The Department of Justice (DOJ) will not bring charges against former Commerce Secretary Wilbur RossWilbur Louis RossCommerce Department unit gathered intel on employees, census critics: report Former Trump officials find tough job market On The Money: Retail sales drop in latest sign of weakening economy | Fast-food workers strike for minimum wage | US officials raise concerns over Mexico’s handling of energy permits MORE after a government watchdog found that he gave false testimony to Congress about the Trump administration’s failed effort to add a citizenship question to the 2020 census.
In a letter to congressional leaders that was released Friday, Commerce Department Inspector General Peggy Gustafson said that her office had provided evidence to the Justice Department that Ross had not been truthful in a pair of House committee hearings in 2018, but federal prosecutors declined to bring perjury charges against the former secretary.
“Our investigation established that the then-Secretary misrepresented the full rationale for the reinstatement of the citizenship question during his March 20, 2018, testimony before the House Committee on Appropriations and again in his March 22, 2018, testimony before the 2 House Committee on Ways and Means,” Gustafson wrote. “During Congressional testimony, the then-Secretary stated his decision to reinstate the citizenship question was based solely on a DOJ request.”
The letter was first reported by the news outlet Government Executive.
A DOJ spokesman was not immediately able to comment.
Rep. Carolyn MaloneyCarolyn MaloneyNY progressive Bowman introducing 6B ‘Green New Deal for Public Schools’ Overnight Health Care: Senate budget deal to provide new funding for Medicare, Medicaid, ObamaCare | More than 2 million sign up during ObamaCare special enrollment period | US drug overdose deaths rose to record last year Oversight Democrats launch investigation into GOP Arizona election audit MORE (D-N.Y.), the chairwoman of the House Oversight Committee, vowed to continue investigating the Trump administration’s efforts on the citizenship question, which she said aimed “to skew the census for political gain.”
“The independent Inspector General has confirmed what the Oversight Committee found in our extensive investigation: that Secretary Ross misled Congress and the American people about the true motivations behind the Trump Administration’s illegal efforts to add a citizenship question to the census,” Maloney said in a statement Monday. “Lying to Congress is unacceptable, and the IG did the right thing by referring Secretary Ross’s conduct to the Justice Department.”
Ross repeatedly insisted in 2018 and 2019 that the decision to add the citizenship question was solely based on a DOJ request for data to inform its efforts to enforce the Voting Rights Act (VRA).
But in her letter on Friday, Gustafson said there was evidence Ross had been exploring the addition of a citizenship question long before the December 2017 DOJ request.

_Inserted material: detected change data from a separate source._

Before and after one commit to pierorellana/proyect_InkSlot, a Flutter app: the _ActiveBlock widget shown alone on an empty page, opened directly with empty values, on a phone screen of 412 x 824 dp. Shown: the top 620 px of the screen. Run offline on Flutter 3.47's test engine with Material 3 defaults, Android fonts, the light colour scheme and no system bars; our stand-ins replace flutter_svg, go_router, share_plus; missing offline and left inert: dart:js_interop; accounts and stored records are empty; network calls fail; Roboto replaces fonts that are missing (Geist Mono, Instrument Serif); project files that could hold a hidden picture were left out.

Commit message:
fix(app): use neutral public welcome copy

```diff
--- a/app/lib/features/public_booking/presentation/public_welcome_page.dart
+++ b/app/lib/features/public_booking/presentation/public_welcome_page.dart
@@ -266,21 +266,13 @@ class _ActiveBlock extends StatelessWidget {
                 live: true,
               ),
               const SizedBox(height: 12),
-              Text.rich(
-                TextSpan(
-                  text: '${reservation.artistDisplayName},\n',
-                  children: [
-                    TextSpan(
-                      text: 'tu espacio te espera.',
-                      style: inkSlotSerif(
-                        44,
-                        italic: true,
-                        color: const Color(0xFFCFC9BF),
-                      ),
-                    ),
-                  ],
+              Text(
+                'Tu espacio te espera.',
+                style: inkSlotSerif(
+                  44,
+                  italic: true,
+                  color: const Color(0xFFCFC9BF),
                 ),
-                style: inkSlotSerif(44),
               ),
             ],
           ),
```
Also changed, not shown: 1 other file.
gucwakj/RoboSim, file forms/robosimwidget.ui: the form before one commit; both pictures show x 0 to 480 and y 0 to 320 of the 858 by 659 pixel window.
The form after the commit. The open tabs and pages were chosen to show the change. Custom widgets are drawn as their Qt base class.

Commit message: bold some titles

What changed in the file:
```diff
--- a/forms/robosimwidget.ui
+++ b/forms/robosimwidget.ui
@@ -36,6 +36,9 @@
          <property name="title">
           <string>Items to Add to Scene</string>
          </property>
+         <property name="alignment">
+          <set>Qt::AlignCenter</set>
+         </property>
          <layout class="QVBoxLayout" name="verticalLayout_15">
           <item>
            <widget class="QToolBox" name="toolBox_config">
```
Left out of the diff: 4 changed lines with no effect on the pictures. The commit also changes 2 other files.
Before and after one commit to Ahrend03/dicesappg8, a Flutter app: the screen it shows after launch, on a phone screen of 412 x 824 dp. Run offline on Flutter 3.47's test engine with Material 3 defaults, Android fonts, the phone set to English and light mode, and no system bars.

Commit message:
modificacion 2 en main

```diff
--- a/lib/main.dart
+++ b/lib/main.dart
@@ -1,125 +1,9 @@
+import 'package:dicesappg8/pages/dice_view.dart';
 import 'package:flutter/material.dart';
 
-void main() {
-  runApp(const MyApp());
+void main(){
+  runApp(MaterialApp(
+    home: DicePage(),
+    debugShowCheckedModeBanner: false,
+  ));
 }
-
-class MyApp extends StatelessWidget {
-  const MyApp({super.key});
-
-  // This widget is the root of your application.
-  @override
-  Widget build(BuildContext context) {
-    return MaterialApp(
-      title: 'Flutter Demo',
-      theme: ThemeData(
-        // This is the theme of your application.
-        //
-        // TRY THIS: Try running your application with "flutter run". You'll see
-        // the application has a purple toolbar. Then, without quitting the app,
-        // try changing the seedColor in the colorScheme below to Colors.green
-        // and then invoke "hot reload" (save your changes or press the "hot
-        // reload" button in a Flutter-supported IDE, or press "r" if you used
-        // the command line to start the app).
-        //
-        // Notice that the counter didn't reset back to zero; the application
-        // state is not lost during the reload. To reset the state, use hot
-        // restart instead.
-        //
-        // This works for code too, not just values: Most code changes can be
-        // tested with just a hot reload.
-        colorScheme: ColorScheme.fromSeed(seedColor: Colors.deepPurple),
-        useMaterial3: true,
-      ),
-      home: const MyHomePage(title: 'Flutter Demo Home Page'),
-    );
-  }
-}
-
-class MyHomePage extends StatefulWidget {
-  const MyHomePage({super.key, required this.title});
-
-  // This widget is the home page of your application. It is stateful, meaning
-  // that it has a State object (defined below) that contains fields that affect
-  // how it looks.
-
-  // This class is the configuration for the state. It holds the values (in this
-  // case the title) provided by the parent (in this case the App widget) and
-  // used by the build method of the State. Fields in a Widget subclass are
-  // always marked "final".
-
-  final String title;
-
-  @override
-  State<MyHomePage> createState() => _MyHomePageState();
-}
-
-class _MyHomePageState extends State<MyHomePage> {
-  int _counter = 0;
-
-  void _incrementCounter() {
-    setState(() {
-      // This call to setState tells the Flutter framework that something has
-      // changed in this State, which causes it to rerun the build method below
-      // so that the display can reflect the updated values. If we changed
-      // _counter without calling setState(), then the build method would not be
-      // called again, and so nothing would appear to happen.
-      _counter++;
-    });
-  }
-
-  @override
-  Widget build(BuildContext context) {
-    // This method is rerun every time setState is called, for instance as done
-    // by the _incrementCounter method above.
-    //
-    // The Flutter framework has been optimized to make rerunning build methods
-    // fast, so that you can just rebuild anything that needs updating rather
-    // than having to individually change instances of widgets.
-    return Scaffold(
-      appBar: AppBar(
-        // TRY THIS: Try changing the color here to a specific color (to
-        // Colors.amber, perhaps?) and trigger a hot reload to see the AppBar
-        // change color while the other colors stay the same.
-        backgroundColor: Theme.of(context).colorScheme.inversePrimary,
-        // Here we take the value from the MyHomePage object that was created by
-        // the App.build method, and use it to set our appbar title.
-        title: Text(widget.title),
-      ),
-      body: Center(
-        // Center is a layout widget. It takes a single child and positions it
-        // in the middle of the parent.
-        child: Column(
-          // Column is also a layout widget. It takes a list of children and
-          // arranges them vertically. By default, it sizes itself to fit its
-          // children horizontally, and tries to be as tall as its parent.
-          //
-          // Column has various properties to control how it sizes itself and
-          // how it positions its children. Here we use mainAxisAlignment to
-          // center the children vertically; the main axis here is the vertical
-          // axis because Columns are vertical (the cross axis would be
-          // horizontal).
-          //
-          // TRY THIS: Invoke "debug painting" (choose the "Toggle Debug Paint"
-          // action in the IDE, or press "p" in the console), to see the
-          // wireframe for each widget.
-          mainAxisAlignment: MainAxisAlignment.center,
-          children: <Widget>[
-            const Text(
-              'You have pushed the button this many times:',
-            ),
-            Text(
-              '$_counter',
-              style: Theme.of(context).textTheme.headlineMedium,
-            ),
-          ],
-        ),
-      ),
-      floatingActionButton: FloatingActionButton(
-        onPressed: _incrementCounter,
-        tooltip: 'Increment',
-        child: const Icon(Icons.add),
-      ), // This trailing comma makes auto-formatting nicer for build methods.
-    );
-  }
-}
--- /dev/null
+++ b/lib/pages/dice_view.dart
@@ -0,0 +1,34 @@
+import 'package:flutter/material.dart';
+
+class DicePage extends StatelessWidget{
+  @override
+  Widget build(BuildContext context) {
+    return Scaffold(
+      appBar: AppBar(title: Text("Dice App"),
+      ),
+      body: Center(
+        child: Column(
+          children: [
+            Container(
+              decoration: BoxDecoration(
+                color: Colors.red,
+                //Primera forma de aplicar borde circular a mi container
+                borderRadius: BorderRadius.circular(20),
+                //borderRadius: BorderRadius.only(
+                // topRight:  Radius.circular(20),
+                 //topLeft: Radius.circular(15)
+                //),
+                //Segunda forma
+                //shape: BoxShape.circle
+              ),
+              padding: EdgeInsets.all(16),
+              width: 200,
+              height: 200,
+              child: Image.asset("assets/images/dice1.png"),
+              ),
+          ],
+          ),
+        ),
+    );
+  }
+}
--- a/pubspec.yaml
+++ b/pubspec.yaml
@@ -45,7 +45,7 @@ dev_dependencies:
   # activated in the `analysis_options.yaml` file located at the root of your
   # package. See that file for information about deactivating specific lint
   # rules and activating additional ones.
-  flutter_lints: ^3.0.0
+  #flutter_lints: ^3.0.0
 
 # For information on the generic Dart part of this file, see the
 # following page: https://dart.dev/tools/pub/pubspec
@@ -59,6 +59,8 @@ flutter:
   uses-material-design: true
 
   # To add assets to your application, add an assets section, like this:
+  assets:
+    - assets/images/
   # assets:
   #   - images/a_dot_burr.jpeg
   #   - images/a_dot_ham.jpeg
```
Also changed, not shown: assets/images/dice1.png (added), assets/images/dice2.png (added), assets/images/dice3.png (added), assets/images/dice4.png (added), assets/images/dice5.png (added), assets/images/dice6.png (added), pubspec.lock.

“However, evidence shows there were significant communications related to the citizenship question among the then-Secretary, his staff, and other government officials between March 2017 and September 2017, which was well before the DOJ request memorandum,” the inspector general’s letter reads. “Evidence also suggests the Department requested and played a part in drafting the DOJ memorandum. Further, the then-Secretary sent a memorandum to the Department on June 21, 2018, clarifying his deliberations regarding adding a citizenship question to the Decennial Census. In this memorandum, the then-Secretary stated he began considering the content of the 2020 Census, to include reinstating the citizenship question, soon after his appointment to Secretary.”
Ross, who years before his Cabinet appointment in the Trump administration was the CEO and part-owner of The Hill’s parent company, News Communications Inc., could not immediately be reached for comment.
The inspector general investigation was launched on June 27, 2019, the day the Supreme Court blocked the Trump administration from moving forward with its plans to add a citizenship question. Chief Justice John Roberts, who joined the court’s four liberal justices in siding against the administration, wrote in the majority opinion that the evidence revealed “a significant mismatch between the Secretary’s decision and the rationale he provided.”
“Unlike a typical case in which an agency may have both stated and unstated reasons for a decision, here the VRA enforcement rationale—the sole stated reason—seems to have been contrived,” Roberts wrote. “The reasoned explanation requirement of administrative law is meant to ensure that agencies offer genuine justifications for important decisions, reasons that can be scrutinized by courts and the interested public. The explanation provided here was more of a distraction.”